November 2008

Australian Toilets

A surprising large number of people have asked me whether the toilets really do flush in the opposite direction in the Southern Hemisphere, due to the Coriolis Effect. Well, the toilets I've seen in Australia don't swirl at all; there is a short but powerful swoosh of water that lasts only a second or two, with no rotation.

According to The Straight Dope, Snopes.com, and other authorities, the whole swirling-the-opposite-way thing is a myth. Any rotation of water in a toilet, bathtub, sink, etc. is due to previous motion of the water, or direction of a water jet, or shape of the bowl, or other mundane reasons.

But it is true that if you let go of something, it falls up into the air, because we're upside down. I never would have guessed that was true.

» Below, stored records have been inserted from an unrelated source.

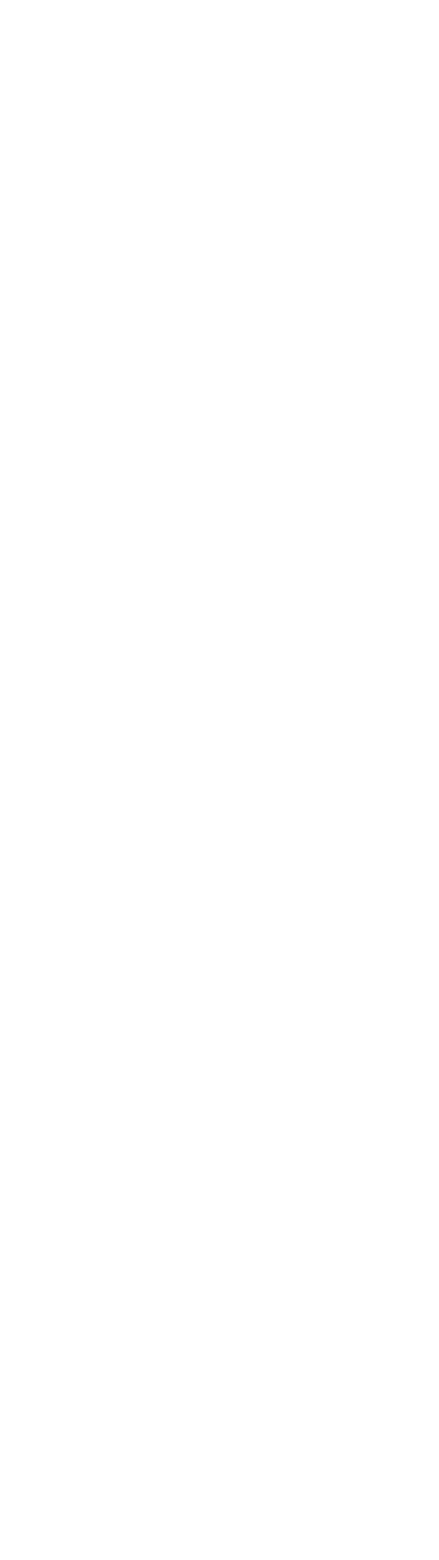
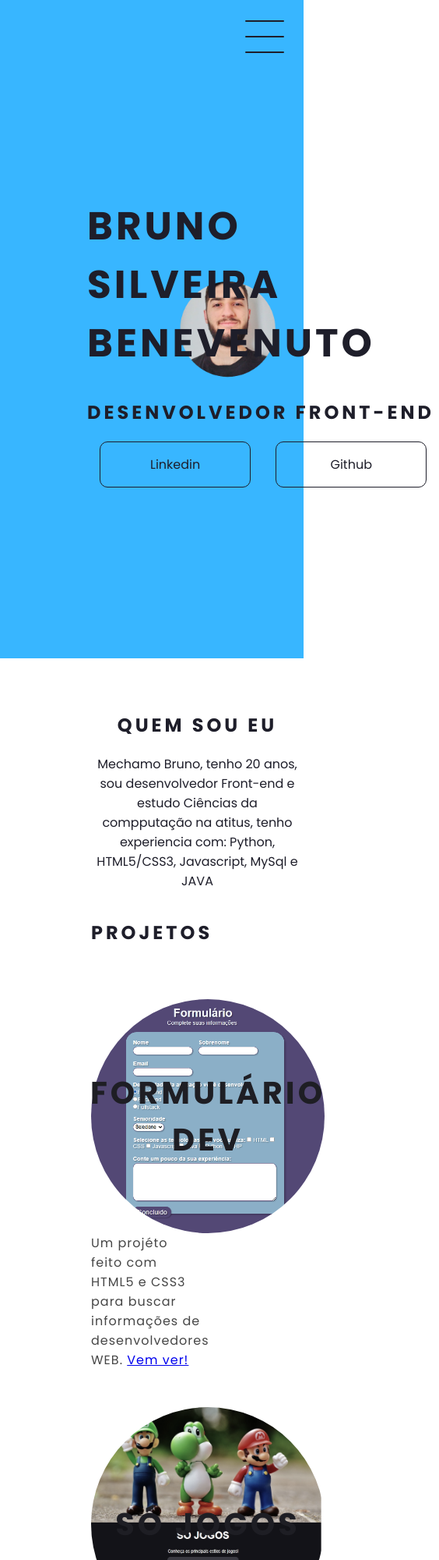
Before and after one commit to BrunoSilveira13/meu_portifolio, a plain HTML site: page index.html in a window 390 px wide. Shown: the top 2000 px of the page at 78% size, 564 px wide, since content can reach past the window. Before the commit the page ends 844 px from the top, so only its background shows below. Drawn offline with Linux system fonts and the light colour scheme.

Commit message:
final do primeiro protótipo

```diff
--- a/CSS/extends.css
+++ /dev/null
@@ -1,9 +0,0 @@
-@import './variables.css';
-@import './globals.css';
-
-@import './components/navbar.css';
-@import './components/header.css';
-@import './components/about.css';
-@import './components/skills.css';
-@import './components/projects.css';
-@import './components/footer.css';
--- a/CSS/globals.css
+++ /dev/null
@@ -1,126 +0,0 @@
-* {
-  margin: 0;
-  padding: 0;
-  box-sizing: border-box;
-  scroll-behavior: smooth;
-  font-family: var(--font-family);
-}
-
-html {
-  font-size: 62.5%;
-}
-
-body {
-  font-size: 1.6rem;
-  margin-top: 15rem;
-}
-
-ul {
-  list-style: none;
-}
-
-a {
-  text-decoration: none;
-  color: inherit;
-}
-
-h1 {
-  font-size: 6.4rem;
-  font-weight: 700;
-  color: var(--primary-color);
-}
-
-.secondary-title {
-  font-size: 4rem;
-  font-weight: 700;
-  color: var(--primary-color);
-}
-
-.tertiary-title {
-  font-size: 3.2rem;
-  font-weight: 500;
-  line-height: 4.5rem;
-  color: var(--secondary-color);
-}
-
-p,
-.p {
-  font-weight: 400;
-  font-size: 1.6rem;
-  line-height: 3.5rem;
-}
-
-p:not(:last-of-type),
-.p:not(:last-of-type) {
-  margin-bottom: 2rem;
-}
-
-.btn {
-  background-color: none;
-  border: none;
-  outline: none;
-  padding: 1rem 4rem;
-  display: inline-block;
-  border-radius: 0.5rem;
-}
-
-.btn.btn-primary {
-  background-color: var(--dark-secondary-color);
-  color: var(--white);
-  font-weight: 400;
-  font-size: 1.4rem;
-}
-
-.max-width {
-  width: 100%;
-  max-width: 120rem;
-  padding: 0 4rem;
-  margin: 0 auto;
-  margin-bottom: 26rem;
-}
-
-.mb-0 {
-  margin-bottom: 0;
-}
-
-.mb-s {
-  margin-bottom: 1rem;
-}
-
-.mb-m {
-  margin-bottom: 2rem;
-}
-
-.mb-l {
-  margin-bottom: 4rem;
-}
-
-.mb-xl {
-  margin-bottom: 6rem;
-}
-
-@media only screen and (max-width: 1024px) {
-  html {
-    font-size: 60%;
-  }
-
-  h1 {
-    font-size: 6rem;
-  }
-}
-
-@media only screen and (max-width: 768px) {
-  html {
-    font-size: 58%;
-  }
-
-  .max-width {
-    padding: 0 2rem;
-  }
-}
-
-@media only screen and (max-width: 425px) {
-  h1 {
-    font-size: 4.2rem;
-  }
-}
--- a/CSS/variables.css
+++ /dev/null
@@ -1,13 +0,0 @@
-:root {
-  --white: #ffffff;
-  --gray: #d9d9d9;
-  --black: #000000;
-  --primary-color: #02073e;
-  --secondary-color: #0f2137;
-  --dark-secondary-color: #3c415c;
-  --tertiary-color: #a6b1e1;
-  --light-tertiary-color: #f3f6fb;
-  --text-color: #343d48;
-
-  --font-family: 'DM Sans', sans-serif;
-}
--- a/index.html
+++ b/index.html
@@ -3,17 +3,78 @@
 <head>
     <meta charset="UTF-8">
     <meta name="viewport" content="width=device-width, initial-scale=1.0">
-    <title>Bruno Benevenuto Portifólio </title>
-    <link rel="stylesheet" href="CSS/extends.css">
-    <link rel="preconnect" href="https://fonts.googleapis.com" />
-    <link rel="preconnect" href="https://fonts.gstatic.com" crossorigin />
-    <link
-      href="https://fonts.googleapis.com/css2?family=DM+Sans:wght@400;500;700&display=swap"
-      rel="stylesheet"
-    />
+    <title>Bruno Silveira Benevenuto</title>
+    <link rel="stylesheet" href="style.css">
 </head>
 <body>
+    <header class="header-container">
+        <div class="header">
+            <div class="checkbox-container">
+                <div class="checkbox-wrapper">
+                    <input type="checkbox" id="toggle">
+                    <label class="checkbox" for="toggle">
+                        <div class="trace"></div>
+                        <div class="trace"></div>
+                        <div class="trace"></div>
+                    </label>
+                    <div class="menu"></div>
+                    <nav class="menu-items">
+                        <ul>
+                            <li>
+                                <a href="#">Home</a>
+                            </li>
+                            <li>
+                                <a href="#">Sobre</a>
+                            </li>
+                            <li>
+                                <a href="#">Projetos</a>
+                            </li>
+                        </ul>
+                    </nav>
+                </div>
+            </div>
 
-    <script src="scripts/index.js"></script>
+            <h1>Bruno Silveira <br>Benevenuto</h1>
+            <h2>Desenvolvedor Front-end</h2>
+
+            <div class="social-media">
+                <a href="https://www.linkedin.com/in/bruno-silveira-serena-benevenuto-dos-santos-786951235/">Linkedin</a>
+                <a href="https://github.com/BrunoSilveira13">Github</a>
+            </div>
+        </div>
+    </header>
+    <main class="container">
+        <div class="about">
+            <h2>Quem sou eu</h2>
+            <p>Mechamo Bruno, tenho 20 anos, sou desenvolvedor Front-end e estudo Ciências da compputação na atitus, tenho experiencia com: Python, HTML5/CSS3, Javascript, MySql e JAVA</p>
+        </div>
+        <div class="card-container">
+            <h2>Projetos</h2>
+            <div class="card-formulario">
+                <div class="card-wrapper">
+
+                    <h2>Formulário Dev</h2>
+                    <p>Vem ver!</p>
+                </div>
+            </div>
+            <div class="card-text">
+                Um projéto feito com HTML5 e CSS3 para buscar informações de desenvolvedores WEB.
+                <a href="https://formulriodev.netlify.app/" target=”_blank”>Vem ver!</a>
+            </div>
+            <div class="card-sojogos">
+                <div class="card-wrapper">
+                    <h2>Só jogos</h2>
+                    <p>Vem ver!</p>
+                </div>
+            </div>
+            <div class="card-text">
+                Um projéto feito com HTML5 e CSS3 que apresenta os principais tipos de jogos da atualidade.
+                <a href="https://deluxe-tulumba-3db4e7.netlify.app/" target=”_blank”>Vem ver!</a>
+            </div>
+        </div>
+    </main>
+    <footer class="footer">
+        Feito por Bruno Serena Silveira Benevenuto dos Santos.
+    </footer>
 </body>
 </html>
--- /dev/null
+++ b/style.css
@@ -0,0 +1,297 @@
+@import url('https://fonts.googleapis.com/css2?family=Poppins:ital,wght@0,100;0,200;0,300;0,400;0,500;0,600;0,700;0,800;0,900;1,100;1,200;1,300;1,400;1,500;1,600;1,700;1,800;1,900&display=swap');
+
+body{
+    font-family: "Poppins", sans-serif;
+    margin: 0;
+    padding: 0;
+    color: #1e1e2a;
+}
+
+.header-container{
+    height: 100vh;
+    width: 100vw;
+    background-image: url(img/foto-banner.png);
+    background-repeat: no-repeat;
+    background-position: center;
+    background-size: contain;
+    background-color: #38b6ff;
+    display: flex;
+    flex-direction: column;
+    justify-content: center;
+    align-items: flex-start;
+    box-sizing: border-box;
+    padding: 0 112px;
+    position: relative;
+}
+h1{
+    font-size: 50px;
+    text-transform: uppercase;
+    letter-spacing: 4px;
+}
+h2{
+    text-transform: uppercase;
+    letter-spacing: 4px;
+}
+.social-media{
+    margin-top: 1rem;
+    display: flex;
+}
+
+.social-media a {
+    text-decoration: none;
+    color: #1e1e2a;
+    padding: 1rem 4rem;
+    border: 1px solid #1e1e2a;
+    margin-inline: 1em;
+    min-width: 4rem;
+    display: flex;
+    align-items: center;
+    justify-content: center;
+    transition: .3s ease-in-out;
+    border-radius: 10px;
+}
+
+a:hover{
+    background-color: aliceblue;
+}
+
+.checkbox-container{
+    display: flex;
+    justify-content: center;
+    align-items: center;
+}
+
+.checkbox{
+    height: 100px;
+    width: 100px;
+    position: absolute;
+    right: 0;
+    top: 0;
+    display: flex;
+    justify-content: center;
+    cursor: pointer;
+    z-index: 9999;
+    transition: 400ms ease-in-out 0s;
+}
+
+.checkbox .trace{
+    width: 50px;
+    height: 2px;
+    background-color: #1e1e2a;
+    position: absolute;
+    border-radius: 4px;
+    transition: 0.5s ease-in-out;
+}
+
+.checkbox .trace:nth-child(1){
+    top: 26px;
+    transform:  rotate(0);
+}
+.checkbox .trace:nth-child(2){
+    top: 46px;
+    transform:  rotate();
+}
+.checkbox .trace:nth-child(3){
+    top: 66px;
+    transform:  rotate(0);
+}
+
+#toggle{
+    display: none;
+}
+
+.menu {
+    position: absolute;
+    top: 28px;
+    right: 30px;
+    background-color: transparent;
+    height: 4px;
+    width: 10px;
+    border-radius: 50px;
+    box-shadow: 0px 0px 0px 0px #ffffff;
+    z-index: -1;
+    transition: 400ms ease-in-out 0s;
+}
+
+.menu-items{
+    position: fixed;
+    top: 0;
+    left: 0;
+    width: 100%;
+    height: 100vh;
+    display: flex;
+    justify-content: center;
+    align-items: center;
+    z-index: 2;
+    opacity: 0;
+    visibility: hidden;
+    transition: 400ms ease-in-out 0s;
+}
+
+.menu-items ul{
+    list-style-type: none;
+}
+.menu-items ul li a{
+    margin: 10px 0;
+    color:#1e1e2a;
+    text-decoration: none;
+    text-transform: uppercase;
+    letter-spacing: 4px;
+    font-size: 40px;
+}
+
+#toggle:checked + .checkbox .trace:nth-child(1){
+    transform: rotate(45deg);
+    top: 47px;
+}
+#toggle:checked + .checkbox .trace:nth-child(2){
+    transform:translate(-100px);
+    width: 30px;
+    visibility: hidden;
+    opacity: 0;
+}
+#toggle:checked + .checkbox .trace:nth-child(3){
+    transform: rotate(-45deg);
+    top: 48px;
+}
+
+#toggle:checked + .checkbox{
+    background-color: #ffffff;
+}
+#toggle:checked ~ .menu{
+    box-shadow: 0px 0px 0px 100vmax #ffffff;
+    z-index: 1;
+}
+#toggle:checked ~ .menu-items{
+    visibility: visible;
+    opacity: 1;
+}
+
+.container{
+    height: auto;
+    width: 100%;
+    display: flex;
+    flex-direction: column;
+    justify-content: space-between;
+    margin: 3rem 0 ;
+}
+
+.about{
+    text-align: center;
+    max-width: 500px;
+    margin-left: 30%;
+}
+
+.card-container{
+    display: flex;
+    justify-content: space-evenly;
+    align-items: start;
+    margin-left: 30%;
+    width: 90%;
+    flex-direction: column;
+ }
+
+.card-formulario{
+    width: 300px;
+    height: 300px;
+    border-radius: 100%;
+    margin: 3rem 0 0 0;
+    display: flex;
+    align-items: center;
+    justify-content: center;
+    background-color: #38b6ff;
+    background-image: url(img/formulario.PNG);
+    background-position: center;
+    background-size: cover;
+    background-repeat: no-repeat;
+    filter: grayscale(0.5);
+    color: #1e1e2a;
+    cursor: pointer;
+    transition: 0.5s ease-in-out;
+}
+.card-sojogos{
+    width: 300px;
+    height: 300px;
+    border-radius: 100%;
+    margin: 3rem 0 0 0;
+    display: flex;
+    align-items: center;
+    justify-content: center;
+    background-color: #38b6ff;
+    background-image: url(img/so-jogos.PNG);
+    background-position: center;
+    background-size: cover;
+    background-repeat: no-repeat;
+    filter: grayscale(0.5);
+    color: #1e1e2a;
+    cursor: pointer;
+    transition: 0.5s ease-in-out;
+}
+
+.card-text{
+    width: 40%;
+    letter-spacing: 1px;
+    color: rgb(70, 70, 70);
+}
+
+.card-wrapper{
+    text-align: center;
+    display: flex;
+    flex-direction: column;
+    justify-content: center;
+    align-items: center;
+    position: relative;
+}
+.card-wrapper::before{
+    content: '';
+    position: absolute;
+    height: 100px;
+    width: 100px;
+    border-radius: 50%;
+    border: 1px solid #ffffff;
+    opacity: 0;
+    transition: 0,5s ease-in-out;
+}
+.card-wrapper h2{
+    font-size: 40px;
+    text-transform: uppercase;
+    letter-spacing: 4px;
+    margin:0;
+}
+
+.card-wrapper p{
+    font-size: 0;
+    visibility: hidden;
+    opacity: 0;
+    font-weight: bold;
+    text-transform: uppercase;
+    transition: 0.5s ease-in-out;
+}
+.card-formulario:hover{
+    filter: unset;
+}
+.card-sojogos:hover{
+    filter: unset;
+}
+
+.card-formulario:hover > .card-wrapper::before{
+    height: 200px;
+    width: 200px;
+    opacity: 1;
+}
+
+.card-sojogos:hover > .card-wrapper::before{
+    height: 200px;
+    width: 200px;
+    opacity: 1;
+}
+
+.footer{
+    width: 100%;
+    height: 100px;
+    background-color: #38b6ff;
+    display: flex;
+    align-items: center;
+    justify-content: center;
+    color: #1e1e2a;
+}
```
Also changed, not shown: CSS/components/about.css (deleted), CSS/components/footer.css (deleted), CSS/components/header.css (deleted), CSS/components/navbar.css (deleted), CSS/components/projects.css (deleted), CSS/components/skills.css (deleted), img/formulario.PNG (added), img/foto-banner.png (added), img/so-jogos.PNG (added), scripts/index.js (deleted).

Expatriate

I've never been much of a traveler or a tourist. I don't get the thrill that others do from sightseeing or being away from home. But having said that, I've gotta say I'm a little disappointed with how not-foreign Adelaide, Australia is. I was hoping for a little adventure here on the opposite side of the world, but it's a lot like home. It's as adventurous as visiting Vancouver.

Of course, I'm not on vacation, and all I've seen of Australia so far is the office where I'm working, and some stuff within walking distance of the hotel. I'm hoping that next weekend I'll have a chance to see something outside the city.

I was flying over the Pacific on US Election Day, so I didn't get to vote or to watch what was going on. I caught a little coverage on CNN during my layover in Auckland. After arriving in Adelaide, it was straight to the office, but a couple of hours later, US networks started projecting the winner, and the Australians were all talking about it. All the Australians I've talked to are elated about the US election result. They don't understand the policy differences between the candidates or between the Democrat and Republican parties, but they are happy to see that America elected a black man to its highest office, and they are relieved that Bush's party will no longer be in power. I don't know what the media coverage is like back home, but over here it is overwhelmingly positive toward Obama, and there is hope that America will start being benevolent again.

My wife's been a trouper, complaining less than I expected about her new husband leaving her for three weeks on short notice. We're keeping in touch via Skype, instant messenger, text messages, and the occasional insanely-expensive phone call. Unfortunately, the timezone difference makes it difficult to keep in touch, as I'm sleeping during her day and vice versa. The only good time for a conversation during the week is when she's getting up at 5:30 AM her time and I've gotten back to the hotel at 9:00 PM my time.

Australia is a nice place, and the Australians are great people. But there's no place like home, and I look forward to getting back there.

Flying to Australia

Flying to Australia from the US is not a pleasant experience. It takes a long time. For me, it was a five-hour flight from Atlanta to San Francisco, then a fourteen-hour flight from San Francisco to Auckland, New Zealand, then another five-hour flight from Auckland to Adelaide, South Australia. Including the layovers, the trip took over thirty hours. It will be the same on the way back, but of course, I'll be a lot happier when I reach my destination then.

It's expensive, too. My business-class round-trip ticket was $15,000.

Lucky for me, I flew Air New Zealand. This is very nice, because their Business Premier-class travel is about as good as you can get without buying your own personal aircraft. I was expecting a typical business-class seat, which gives you a few extra inches of legroom, but Air New Zealand gives each business-class passenger a very comfortable recliner, an ottoman, and in-flight entertainment system. With the push of a button, the seat folds down forward and joins the ottoman to form a bed, so it's actually possible to get some restful sleep.

My colleagues who flew United were very jealous.